Return only those lines of the records below in which "ListJobOpeningUI" appears.

(Data shown)

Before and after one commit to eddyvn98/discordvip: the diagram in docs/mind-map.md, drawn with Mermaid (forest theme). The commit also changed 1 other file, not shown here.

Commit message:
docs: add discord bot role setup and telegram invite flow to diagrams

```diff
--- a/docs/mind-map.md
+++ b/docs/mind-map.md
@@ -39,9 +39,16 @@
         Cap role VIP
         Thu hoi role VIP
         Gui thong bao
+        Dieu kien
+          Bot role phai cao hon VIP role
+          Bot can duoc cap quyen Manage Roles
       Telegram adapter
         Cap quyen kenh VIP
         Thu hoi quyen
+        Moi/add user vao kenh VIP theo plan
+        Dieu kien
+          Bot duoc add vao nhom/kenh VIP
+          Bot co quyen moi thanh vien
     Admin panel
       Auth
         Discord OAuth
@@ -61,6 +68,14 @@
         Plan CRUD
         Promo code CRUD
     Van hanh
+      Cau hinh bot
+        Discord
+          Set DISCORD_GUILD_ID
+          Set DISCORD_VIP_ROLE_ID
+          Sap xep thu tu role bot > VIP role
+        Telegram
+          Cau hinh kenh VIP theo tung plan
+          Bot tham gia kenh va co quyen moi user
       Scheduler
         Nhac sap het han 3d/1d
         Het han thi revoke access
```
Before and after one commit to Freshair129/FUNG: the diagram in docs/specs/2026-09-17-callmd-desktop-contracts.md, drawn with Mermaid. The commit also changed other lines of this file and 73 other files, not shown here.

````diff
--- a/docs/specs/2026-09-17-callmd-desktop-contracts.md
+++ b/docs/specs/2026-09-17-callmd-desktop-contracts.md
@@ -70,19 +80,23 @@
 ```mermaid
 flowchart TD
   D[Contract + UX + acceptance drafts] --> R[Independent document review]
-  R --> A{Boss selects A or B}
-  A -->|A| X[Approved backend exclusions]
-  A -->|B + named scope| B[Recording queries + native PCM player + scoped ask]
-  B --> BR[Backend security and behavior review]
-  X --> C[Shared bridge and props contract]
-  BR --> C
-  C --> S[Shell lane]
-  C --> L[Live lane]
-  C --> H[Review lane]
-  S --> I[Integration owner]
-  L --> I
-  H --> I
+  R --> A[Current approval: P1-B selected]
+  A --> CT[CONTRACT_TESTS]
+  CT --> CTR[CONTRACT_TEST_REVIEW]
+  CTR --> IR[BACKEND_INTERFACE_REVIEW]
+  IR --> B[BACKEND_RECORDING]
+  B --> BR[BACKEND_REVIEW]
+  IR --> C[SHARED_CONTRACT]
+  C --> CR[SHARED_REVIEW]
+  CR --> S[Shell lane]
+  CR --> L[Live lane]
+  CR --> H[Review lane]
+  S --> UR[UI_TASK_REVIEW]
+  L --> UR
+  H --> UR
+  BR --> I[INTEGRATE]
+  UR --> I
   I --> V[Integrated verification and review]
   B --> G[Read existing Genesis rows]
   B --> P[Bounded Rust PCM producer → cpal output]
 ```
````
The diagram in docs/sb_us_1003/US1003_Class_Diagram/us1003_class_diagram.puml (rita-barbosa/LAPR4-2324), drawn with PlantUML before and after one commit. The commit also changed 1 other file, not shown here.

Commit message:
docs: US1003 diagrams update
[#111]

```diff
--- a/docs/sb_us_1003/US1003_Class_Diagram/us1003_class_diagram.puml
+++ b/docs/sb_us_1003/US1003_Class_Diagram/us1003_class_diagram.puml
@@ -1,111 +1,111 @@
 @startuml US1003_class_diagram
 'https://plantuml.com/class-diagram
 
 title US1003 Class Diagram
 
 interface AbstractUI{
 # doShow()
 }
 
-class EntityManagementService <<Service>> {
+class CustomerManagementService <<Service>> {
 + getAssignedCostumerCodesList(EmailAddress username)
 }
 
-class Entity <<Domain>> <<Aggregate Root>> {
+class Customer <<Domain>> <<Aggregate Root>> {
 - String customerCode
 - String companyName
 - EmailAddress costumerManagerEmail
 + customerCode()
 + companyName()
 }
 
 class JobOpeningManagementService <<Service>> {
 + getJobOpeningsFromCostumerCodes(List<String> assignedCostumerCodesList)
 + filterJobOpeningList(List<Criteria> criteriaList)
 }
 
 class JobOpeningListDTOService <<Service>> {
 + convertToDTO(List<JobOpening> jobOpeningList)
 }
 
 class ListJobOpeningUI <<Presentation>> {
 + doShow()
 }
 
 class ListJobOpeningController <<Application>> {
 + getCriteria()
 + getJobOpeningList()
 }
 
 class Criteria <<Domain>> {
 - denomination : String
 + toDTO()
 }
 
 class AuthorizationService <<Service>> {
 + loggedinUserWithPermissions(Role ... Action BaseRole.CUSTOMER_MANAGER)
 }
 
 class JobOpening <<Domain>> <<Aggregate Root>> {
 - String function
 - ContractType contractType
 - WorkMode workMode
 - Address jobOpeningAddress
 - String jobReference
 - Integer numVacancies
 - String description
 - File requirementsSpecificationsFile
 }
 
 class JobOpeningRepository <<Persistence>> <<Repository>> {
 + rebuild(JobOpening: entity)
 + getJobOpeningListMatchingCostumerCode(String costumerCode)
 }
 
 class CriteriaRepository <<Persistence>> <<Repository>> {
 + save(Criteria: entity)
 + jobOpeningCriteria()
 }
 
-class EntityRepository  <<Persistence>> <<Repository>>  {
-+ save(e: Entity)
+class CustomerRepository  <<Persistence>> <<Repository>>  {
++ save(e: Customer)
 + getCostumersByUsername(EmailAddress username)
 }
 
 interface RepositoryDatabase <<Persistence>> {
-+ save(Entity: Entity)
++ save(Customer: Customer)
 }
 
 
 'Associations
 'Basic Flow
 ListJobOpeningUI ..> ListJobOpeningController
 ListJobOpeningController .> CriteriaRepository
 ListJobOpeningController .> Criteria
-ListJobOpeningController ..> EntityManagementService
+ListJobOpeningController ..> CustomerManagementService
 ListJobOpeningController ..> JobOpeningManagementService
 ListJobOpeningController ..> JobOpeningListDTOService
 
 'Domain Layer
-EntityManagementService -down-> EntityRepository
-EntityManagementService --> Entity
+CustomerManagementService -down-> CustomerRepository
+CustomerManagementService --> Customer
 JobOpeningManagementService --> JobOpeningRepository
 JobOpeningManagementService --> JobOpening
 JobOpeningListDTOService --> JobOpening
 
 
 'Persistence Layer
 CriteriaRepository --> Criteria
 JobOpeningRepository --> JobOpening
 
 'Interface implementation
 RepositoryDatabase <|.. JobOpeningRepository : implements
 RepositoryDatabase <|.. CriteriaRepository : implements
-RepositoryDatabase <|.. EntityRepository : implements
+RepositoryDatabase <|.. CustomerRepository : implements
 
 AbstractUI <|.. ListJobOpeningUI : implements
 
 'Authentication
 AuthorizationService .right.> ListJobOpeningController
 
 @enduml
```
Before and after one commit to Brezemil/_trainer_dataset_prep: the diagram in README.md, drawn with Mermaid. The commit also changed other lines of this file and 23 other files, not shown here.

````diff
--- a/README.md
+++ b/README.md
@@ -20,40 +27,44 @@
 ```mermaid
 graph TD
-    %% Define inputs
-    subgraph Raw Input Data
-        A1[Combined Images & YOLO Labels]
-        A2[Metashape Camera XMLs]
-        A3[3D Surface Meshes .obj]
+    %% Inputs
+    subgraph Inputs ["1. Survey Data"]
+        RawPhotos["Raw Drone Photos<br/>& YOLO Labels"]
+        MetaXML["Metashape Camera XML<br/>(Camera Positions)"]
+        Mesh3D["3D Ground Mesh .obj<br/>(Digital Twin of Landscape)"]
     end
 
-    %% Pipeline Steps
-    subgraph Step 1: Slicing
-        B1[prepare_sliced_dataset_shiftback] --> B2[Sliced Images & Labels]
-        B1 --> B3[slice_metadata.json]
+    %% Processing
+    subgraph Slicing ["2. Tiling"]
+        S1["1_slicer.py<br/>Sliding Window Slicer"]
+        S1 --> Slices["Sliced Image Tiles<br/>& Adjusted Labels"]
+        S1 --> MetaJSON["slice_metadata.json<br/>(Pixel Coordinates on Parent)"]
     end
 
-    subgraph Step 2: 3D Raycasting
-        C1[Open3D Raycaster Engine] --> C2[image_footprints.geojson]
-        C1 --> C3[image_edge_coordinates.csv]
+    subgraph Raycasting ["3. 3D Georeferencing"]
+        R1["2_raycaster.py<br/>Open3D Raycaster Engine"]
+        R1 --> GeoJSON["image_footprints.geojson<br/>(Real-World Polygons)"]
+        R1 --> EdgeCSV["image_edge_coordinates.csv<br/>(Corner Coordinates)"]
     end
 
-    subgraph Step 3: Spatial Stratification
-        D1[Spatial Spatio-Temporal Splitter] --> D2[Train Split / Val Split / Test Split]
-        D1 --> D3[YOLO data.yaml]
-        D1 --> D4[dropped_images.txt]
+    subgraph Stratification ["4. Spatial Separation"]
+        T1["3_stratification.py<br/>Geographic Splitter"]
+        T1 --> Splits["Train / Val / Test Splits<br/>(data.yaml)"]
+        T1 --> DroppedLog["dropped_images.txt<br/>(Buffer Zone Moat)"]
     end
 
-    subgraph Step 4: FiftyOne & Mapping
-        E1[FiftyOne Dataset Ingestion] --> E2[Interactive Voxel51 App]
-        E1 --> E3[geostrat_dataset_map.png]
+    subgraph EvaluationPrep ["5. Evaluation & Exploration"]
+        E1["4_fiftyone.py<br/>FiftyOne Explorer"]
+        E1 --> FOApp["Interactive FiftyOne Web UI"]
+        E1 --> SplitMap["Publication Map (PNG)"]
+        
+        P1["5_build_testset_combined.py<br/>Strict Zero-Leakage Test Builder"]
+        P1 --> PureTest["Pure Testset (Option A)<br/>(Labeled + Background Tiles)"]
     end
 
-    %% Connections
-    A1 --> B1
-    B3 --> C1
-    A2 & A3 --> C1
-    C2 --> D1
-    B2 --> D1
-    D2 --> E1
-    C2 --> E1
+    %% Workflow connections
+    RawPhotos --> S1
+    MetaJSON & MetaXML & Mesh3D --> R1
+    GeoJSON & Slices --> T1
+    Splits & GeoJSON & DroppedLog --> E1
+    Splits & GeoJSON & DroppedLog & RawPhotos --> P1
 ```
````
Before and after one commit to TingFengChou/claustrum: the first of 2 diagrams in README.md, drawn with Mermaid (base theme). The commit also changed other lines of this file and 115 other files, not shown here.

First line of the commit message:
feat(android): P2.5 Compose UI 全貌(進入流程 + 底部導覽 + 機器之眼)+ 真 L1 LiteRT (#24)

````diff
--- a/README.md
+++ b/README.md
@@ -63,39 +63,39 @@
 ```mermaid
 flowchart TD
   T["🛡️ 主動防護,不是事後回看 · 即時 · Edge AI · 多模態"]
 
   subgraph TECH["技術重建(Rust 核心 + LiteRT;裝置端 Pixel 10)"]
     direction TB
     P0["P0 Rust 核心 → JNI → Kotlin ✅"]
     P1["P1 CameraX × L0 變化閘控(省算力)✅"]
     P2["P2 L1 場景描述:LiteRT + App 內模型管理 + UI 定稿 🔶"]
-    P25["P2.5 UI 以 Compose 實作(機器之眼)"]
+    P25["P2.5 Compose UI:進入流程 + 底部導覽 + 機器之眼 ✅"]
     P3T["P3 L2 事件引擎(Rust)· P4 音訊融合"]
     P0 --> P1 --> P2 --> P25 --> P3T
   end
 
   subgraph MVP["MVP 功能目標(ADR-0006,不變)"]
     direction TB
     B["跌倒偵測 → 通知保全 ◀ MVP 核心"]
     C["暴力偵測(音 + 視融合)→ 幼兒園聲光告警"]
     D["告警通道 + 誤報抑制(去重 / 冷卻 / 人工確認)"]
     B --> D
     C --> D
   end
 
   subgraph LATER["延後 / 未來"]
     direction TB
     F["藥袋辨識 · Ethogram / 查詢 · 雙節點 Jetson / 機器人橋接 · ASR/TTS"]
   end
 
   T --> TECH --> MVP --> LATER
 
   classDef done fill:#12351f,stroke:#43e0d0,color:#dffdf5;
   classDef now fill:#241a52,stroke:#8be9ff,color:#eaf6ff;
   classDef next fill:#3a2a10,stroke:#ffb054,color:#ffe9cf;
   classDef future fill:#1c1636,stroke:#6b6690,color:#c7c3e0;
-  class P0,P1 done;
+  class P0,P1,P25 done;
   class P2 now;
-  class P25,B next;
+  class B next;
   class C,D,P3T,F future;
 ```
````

(End Data shown)

Output of the task:
 class ListJobOpeningUI <<Presentation>> {
 ListJobOpeningUI ..> ListJobOpeningController
 AbstractUI <|.. ListJobOpeningUI : implements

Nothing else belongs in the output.